Film is not instant gratification and it doesn’t try to be perfect. Film is authentic and tangible.

And perhaps that is why I’m leaning more towards film these days.

Photography: A New Hope

A constant comment I hear among my photographer peers is that they feel like they’re in a creative pit. They’re bored and uninspired. And yes, let’s be honest, I have as well. Who hasn’t?
I’ve found a few cures for the ailing inspiration in the past and am looking forward to implementing new ones as well.

I’ve been too comfortable and lazy. In the past I would eliminate technical setbacks with gear and software. So, I’ve sold all of my equipment. And then I changed to a new system to see how the other half did it. But over time I was still unsatisfied. Lesson learned: equipment doesn’t matter.

For now, I am exploring and re-learning analog. Don’t misunderstand, I still enjoy my DSLR but I’ll be using it less and may even sell that as well eventually. But when I allow my brain to go manual and take control over automatic this or that is when I like it best. I get creative. I have to think and plan. It isn’t easy. I don’t want it easy anymore. There are constraints and limitations with film photography that are different from digital. If going analog gets too complacent then I’ll try an instant camera or a toy camera.

What’s Next?

I’m questioning everything lately. Do I need my photography website? Do I need a place to show galleries and portfolios? Who will see it?
I’m not offering anything unique then the next photographer. I may have some great work displayed there but so will she and he. What can I do that will set my website apart from them? Why should you follow me in the future?

I’ve been enjoying the idea of real, honest to God, tangible products that you can touch. I’ve embraced the physical portfolios and it all started with the art show in September when I offered prints for sale. I had prints leftover and so they went into an album and it thrills me in a way that photography hasn’t in such a long time. I had prints made from some of my recent road trips and those too went into an album. Magical. Now that I’m shooting 35mm and instant, they have their own albums/journals.

When I get my shit together and organized, I’ll even self-publish photo books and zines. I had. A few printed off in the past but that was back when the self-publishing industry was getting started. The offerings have improved and I’m honestly looking forward to this. Again, if I can get it together.

Perhaps these ideas will help distinguish myself from the bored, uninspired photographer. Perhaps these ideas will help me get out of those negative, bored places as well. The visitors to my website may appreciate the distinction from a bored photographer shooting the same thing as the other 12 million people fighting for attention. By making tangible products, I’ll be happier. Even if it is for myself.

Waiting for a muse is just not realistic. She isn’t real. I’ve realized that inspiration rarely comes to you but instead it is something to pursue.
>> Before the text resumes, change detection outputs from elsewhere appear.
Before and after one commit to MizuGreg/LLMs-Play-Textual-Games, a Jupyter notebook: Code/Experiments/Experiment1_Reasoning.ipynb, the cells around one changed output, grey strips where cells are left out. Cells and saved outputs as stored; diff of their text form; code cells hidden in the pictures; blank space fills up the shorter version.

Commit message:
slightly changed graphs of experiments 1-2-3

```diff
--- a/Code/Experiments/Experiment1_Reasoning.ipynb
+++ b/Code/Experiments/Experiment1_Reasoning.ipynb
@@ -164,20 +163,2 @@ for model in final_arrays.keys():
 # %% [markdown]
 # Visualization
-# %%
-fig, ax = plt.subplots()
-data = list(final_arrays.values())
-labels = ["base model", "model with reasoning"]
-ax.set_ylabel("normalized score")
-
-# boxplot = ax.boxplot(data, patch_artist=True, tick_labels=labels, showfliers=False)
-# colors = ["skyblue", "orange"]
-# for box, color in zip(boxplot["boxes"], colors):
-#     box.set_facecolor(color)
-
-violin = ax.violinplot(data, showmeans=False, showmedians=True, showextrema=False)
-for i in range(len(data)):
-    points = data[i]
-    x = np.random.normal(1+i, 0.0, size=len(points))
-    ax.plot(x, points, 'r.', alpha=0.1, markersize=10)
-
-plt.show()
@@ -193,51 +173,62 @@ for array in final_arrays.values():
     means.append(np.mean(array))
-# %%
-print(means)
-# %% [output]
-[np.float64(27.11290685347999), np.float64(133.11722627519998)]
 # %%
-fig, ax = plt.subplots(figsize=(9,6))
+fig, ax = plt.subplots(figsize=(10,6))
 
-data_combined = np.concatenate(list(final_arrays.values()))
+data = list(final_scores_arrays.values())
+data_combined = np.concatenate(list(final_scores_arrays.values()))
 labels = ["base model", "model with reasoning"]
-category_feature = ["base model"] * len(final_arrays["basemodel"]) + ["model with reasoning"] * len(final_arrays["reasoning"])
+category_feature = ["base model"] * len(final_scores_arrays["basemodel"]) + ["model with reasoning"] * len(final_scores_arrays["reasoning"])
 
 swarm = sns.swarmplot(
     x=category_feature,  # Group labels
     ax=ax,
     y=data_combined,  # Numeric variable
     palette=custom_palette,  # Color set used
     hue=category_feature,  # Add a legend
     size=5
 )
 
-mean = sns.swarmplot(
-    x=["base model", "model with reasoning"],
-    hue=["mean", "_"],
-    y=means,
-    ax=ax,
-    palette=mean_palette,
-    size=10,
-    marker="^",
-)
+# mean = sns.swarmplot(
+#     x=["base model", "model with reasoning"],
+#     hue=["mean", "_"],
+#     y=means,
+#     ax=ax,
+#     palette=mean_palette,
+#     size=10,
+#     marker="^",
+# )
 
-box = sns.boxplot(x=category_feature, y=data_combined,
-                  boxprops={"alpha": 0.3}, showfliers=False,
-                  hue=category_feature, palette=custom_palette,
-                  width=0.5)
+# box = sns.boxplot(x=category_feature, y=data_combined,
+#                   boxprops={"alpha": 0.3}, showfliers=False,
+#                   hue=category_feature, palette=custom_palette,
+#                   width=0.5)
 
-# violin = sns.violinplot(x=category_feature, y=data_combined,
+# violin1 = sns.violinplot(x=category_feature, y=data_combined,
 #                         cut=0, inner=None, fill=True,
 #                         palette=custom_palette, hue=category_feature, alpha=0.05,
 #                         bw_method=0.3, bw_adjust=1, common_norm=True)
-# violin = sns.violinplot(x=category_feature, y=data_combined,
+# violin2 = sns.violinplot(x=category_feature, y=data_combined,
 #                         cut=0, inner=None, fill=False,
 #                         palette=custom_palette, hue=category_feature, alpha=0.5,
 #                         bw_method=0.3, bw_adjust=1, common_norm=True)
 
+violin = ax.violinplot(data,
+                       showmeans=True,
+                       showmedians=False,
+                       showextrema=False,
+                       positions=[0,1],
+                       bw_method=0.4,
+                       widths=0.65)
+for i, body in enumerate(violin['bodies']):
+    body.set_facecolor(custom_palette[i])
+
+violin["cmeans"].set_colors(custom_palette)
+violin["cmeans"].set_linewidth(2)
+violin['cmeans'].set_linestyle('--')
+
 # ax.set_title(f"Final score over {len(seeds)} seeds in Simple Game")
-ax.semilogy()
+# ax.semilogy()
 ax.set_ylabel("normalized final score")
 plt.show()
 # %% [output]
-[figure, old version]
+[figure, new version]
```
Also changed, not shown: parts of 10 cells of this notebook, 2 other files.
Doing the work itself can be inspiring. Planning the projects, cultivating my ideas, projects and products can be very beneficial.

Creativity is difficult to obtain and maybe this is why so many people are bored and uninspired.

This Is Going To Suck

I brought the old Polaroid One Step camera out of the storage box and decided to clean it up and put it to use now that Polaroid/Impossible Project/Polaroid Originals is creating a consistent, reliable supply of compatible 600 film.

Bringing an old toy out to play again is very exciting

I counted on the first few sheets or hell, even the whole box to learn and adjust to and I wasn’t wrong. Polaroid films prefer excellent lighting and shooting indoors without it is…challenging.

So the best way is to make these mistakes earlier so I can move on and produce the thoughtful, deliberate shots I want to.

I also charged up the Fujifilm Instax Mini 90, loaded it with some newly purchased film and it’s good to go as well.

I have this thing for monochrome, okay?

Next up is the Canon 35mm Sureshot point and shoot camera. I loaded up some some Fuji ASA 200 film and took a few shots yesterday to test it out.

I want to get back into the sure joy of analog photography and to have these physical reminders of my learning and developing. It’ll suck at first and that is okay by me.